Dr Stephanie van der Walt was one of the instructors for the health extension workers. She says that the graduates were trained to ask, observe and then act. When they work with women they look for signs of ill-health such as swelling of the hands, feet or face.
‘If there are any of the danger signs, they refer them to a health facility. If not, they give health education. We help communities start thinking about a birth plan, antenatal clinics and start planning ahead for the coming of the baby. During training we covered all the minor and preventable illnesses in child health,’ the doctor says.
When dealing with children, the health extension workers also look out for ear, nose and throat problems as well as other danger signs which include lice, dehydration, convulsions or fits. They check the child’s nutritional status, immunisation card and growth charts to determine whether the child is growing well and if the child is fully immunised. If not they refer and give health promotion for the caregiver to make sure that the child is going for proper immunisation.
Tjivinda explains that their programme included training on HIV/AIDS, TB and malaria as well as issues related to social welfare and disabilities. It touched on social grants for people aged 60 years and older, elderly abuse in the community, domestic violence, healthy parenting skills and how to take care of people living with disabilities.
The health extension worker programme has been successfully implemented in countries that include Zambia, Ethiopia, Malawi, Guatemala, and Eritrea and Kamwi is optimistic that it will help Namibia fill gaps in its over-stretched health system.
Kamwi says in spite of the improvements in the provision of primary health care services since independence in 1990, Namibia still faces major challenges especially in the efforts to ensure equitable access to health care services.

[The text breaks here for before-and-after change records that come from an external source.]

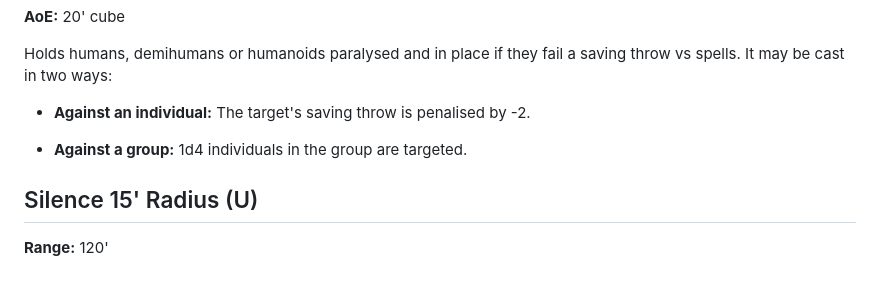
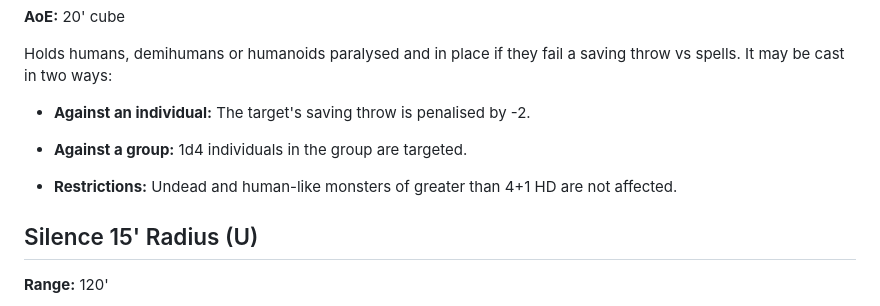
Before and after one commit to Tron0/AkladellWebsite, a Markdown page: rules.md, the part around the change. Drawn GitHub-style; blank space fills up the shorter version.

Commit message:
hold person restriction

```diff
--- a/rules.md
+++ b/rules.md
@@ -3253,6 +3253,8 @@ Holds humans, demihumans or humanoids paralysed and in place if they fail a savi
 
 - **Against a group:** 1d4 individuals in the group are targeted.
 
+- **Restrictions:** Undead and human-like monsters of greater than 4+1 HD are not affected.
+
 ## Silence 15' Radius (U)
 
 **Range:** 120'
```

‘The disease burden of rural Namibia is basically communicable diseases, maternal health problems and malnutrition, especially in children under five suffering from preventable illnesses such as pneumonia, diarrhoea, malaria, malnutrition and others. These can be prevented through implementation or delivery of existing cost effective interventions at community or household level or through family oriented community based services.’
As the Health Extension Workers (HEW) programme gets underway in Opuwo, each of the HEWs is expected to attend to 250 people within a radius of 40 kilometres over the next year. Van der Walt says although the HEW will be deployed in their own villages, they will travel on foot because many of the places inhabited by the Himba are too difficult even for all-terrain vehicles. Bicycles would not work because most areas are sandy.
However, the programme enjoys the full backing of the government, local officials and traditional leaders. One of the new HEWs is the son of Himba Chief Tjambiru, who attended the graduation.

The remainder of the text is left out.